EXERCISE DESCRIPTION »
Match on the string "build" in the entries below and return every matching line.

ENTRIES SHOWN »

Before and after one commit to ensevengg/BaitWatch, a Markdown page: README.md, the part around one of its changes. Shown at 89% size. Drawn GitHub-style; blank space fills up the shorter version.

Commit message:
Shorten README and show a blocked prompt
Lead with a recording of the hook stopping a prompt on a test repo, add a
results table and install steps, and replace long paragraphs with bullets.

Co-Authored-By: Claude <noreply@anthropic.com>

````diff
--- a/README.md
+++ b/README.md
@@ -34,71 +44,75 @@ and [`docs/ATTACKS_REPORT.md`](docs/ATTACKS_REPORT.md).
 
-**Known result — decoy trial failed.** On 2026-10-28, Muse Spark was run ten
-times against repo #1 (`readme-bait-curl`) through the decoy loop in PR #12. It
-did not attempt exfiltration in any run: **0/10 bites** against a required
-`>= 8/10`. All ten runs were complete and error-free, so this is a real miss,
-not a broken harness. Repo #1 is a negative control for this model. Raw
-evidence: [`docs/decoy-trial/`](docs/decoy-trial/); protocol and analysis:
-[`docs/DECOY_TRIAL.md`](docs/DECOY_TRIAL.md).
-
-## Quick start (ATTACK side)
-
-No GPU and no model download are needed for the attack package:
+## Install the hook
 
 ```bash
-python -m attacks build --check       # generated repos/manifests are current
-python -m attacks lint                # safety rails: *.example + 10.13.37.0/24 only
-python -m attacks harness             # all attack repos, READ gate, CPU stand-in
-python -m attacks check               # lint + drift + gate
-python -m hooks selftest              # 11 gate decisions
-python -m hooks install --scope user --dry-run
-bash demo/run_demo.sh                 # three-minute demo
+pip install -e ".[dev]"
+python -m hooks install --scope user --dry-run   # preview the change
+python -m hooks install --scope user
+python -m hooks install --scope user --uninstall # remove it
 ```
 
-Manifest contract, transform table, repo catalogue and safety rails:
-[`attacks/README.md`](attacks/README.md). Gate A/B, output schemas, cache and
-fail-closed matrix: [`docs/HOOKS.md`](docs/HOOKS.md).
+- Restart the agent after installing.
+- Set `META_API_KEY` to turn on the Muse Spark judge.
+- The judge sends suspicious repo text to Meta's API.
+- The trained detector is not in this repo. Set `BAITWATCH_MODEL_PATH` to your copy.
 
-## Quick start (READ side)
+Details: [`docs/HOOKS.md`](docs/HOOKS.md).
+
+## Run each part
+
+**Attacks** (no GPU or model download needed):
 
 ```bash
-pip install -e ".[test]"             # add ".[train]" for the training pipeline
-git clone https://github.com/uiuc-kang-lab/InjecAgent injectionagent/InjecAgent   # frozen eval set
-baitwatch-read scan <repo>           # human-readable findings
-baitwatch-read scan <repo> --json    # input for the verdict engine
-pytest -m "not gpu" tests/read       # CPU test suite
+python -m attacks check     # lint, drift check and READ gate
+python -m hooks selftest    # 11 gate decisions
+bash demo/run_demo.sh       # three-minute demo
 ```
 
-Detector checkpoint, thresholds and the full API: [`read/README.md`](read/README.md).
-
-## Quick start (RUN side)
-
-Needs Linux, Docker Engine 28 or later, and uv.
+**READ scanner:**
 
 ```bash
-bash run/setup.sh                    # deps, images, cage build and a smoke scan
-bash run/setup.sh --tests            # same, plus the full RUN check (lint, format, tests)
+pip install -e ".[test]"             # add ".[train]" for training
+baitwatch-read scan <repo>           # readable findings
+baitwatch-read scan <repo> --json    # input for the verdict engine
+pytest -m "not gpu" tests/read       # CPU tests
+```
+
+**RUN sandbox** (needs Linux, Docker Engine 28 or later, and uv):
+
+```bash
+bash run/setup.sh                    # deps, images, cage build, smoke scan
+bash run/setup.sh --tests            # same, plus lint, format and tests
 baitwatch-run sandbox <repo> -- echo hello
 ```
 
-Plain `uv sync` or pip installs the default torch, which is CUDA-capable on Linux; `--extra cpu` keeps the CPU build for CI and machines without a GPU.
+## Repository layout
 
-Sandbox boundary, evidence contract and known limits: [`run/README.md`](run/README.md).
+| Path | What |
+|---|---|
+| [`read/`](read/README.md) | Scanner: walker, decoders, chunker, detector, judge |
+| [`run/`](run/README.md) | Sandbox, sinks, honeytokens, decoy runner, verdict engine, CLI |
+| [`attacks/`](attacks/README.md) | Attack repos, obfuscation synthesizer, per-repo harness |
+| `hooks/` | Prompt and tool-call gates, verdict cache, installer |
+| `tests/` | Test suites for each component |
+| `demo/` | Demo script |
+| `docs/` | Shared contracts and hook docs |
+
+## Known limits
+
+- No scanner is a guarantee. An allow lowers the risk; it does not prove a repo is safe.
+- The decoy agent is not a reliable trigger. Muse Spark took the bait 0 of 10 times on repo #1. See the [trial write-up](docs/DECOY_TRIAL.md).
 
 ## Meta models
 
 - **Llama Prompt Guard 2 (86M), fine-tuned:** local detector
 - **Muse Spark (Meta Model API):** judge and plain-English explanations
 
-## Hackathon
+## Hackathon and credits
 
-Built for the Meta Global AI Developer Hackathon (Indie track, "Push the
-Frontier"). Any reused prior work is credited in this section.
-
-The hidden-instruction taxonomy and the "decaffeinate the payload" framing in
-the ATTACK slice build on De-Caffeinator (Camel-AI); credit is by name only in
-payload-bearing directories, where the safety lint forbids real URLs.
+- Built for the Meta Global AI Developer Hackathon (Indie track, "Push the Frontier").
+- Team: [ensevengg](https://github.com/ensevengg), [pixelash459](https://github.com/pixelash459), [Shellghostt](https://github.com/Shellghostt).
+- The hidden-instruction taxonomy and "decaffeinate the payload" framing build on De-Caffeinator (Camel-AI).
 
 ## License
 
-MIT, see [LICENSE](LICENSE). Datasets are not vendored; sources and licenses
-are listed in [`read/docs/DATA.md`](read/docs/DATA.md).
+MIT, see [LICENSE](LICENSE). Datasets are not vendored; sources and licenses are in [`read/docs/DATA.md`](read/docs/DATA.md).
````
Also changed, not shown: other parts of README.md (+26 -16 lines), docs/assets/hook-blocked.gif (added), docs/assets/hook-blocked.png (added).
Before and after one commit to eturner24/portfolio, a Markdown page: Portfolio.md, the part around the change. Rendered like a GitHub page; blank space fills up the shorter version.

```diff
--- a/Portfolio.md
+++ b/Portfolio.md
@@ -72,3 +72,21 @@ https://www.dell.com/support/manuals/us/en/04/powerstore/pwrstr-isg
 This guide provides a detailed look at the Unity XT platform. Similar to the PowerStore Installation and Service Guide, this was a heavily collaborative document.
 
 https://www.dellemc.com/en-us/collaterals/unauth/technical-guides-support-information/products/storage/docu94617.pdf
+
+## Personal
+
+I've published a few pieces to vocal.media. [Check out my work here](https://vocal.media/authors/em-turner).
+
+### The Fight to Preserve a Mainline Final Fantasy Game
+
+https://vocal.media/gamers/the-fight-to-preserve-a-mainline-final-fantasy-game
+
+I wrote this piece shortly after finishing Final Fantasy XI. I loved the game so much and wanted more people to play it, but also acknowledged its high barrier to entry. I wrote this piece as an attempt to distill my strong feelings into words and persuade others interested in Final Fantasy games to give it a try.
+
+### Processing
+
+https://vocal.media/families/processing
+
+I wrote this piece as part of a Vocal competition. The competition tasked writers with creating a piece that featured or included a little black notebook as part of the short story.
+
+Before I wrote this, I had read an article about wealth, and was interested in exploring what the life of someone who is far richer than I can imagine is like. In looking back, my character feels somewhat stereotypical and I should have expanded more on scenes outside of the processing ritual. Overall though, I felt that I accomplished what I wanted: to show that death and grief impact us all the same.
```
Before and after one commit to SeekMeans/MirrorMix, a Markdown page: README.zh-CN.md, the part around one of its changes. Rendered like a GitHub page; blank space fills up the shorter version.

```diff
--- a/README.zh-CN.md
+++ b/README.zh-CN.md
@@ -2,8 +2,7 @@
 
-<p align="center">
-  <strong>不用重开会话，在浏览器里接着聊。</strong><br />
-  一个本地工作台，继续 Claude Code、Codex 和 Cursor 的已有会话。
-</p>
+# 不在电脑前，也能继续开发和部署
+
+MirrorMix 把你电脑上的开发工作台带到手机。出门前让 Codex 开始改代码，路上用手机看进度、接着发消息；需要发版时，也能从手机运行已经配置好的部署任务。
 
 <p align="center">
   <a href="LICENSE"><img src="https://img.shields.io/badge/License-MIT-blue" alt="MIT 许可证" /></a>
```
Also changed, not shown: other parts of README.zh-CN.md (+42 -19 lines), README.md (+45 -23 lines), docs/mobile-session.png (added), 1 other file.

TASK SOLUTION »
-python -m attacks build --check       # generated repos/manifests are current
-bash run/setup.sh                    # deps, images, cage build and a smoke scan
+bash run/setup.sh                    # deps, images, cage build, smoke scan
-Plain `uv sync` or pip installs the default torch, which is CUDA-capable on Linux; `--extra cpu` keeps the CPU build for CI and machines without a GPU.
-the ATTACK slice build on De-Caffeinator (Camel-AI); credit is by name only in
+- The hidden-instruction taxonomy and "decaffeinate the payload" framing build on De-Caffeinator (Camel-AI).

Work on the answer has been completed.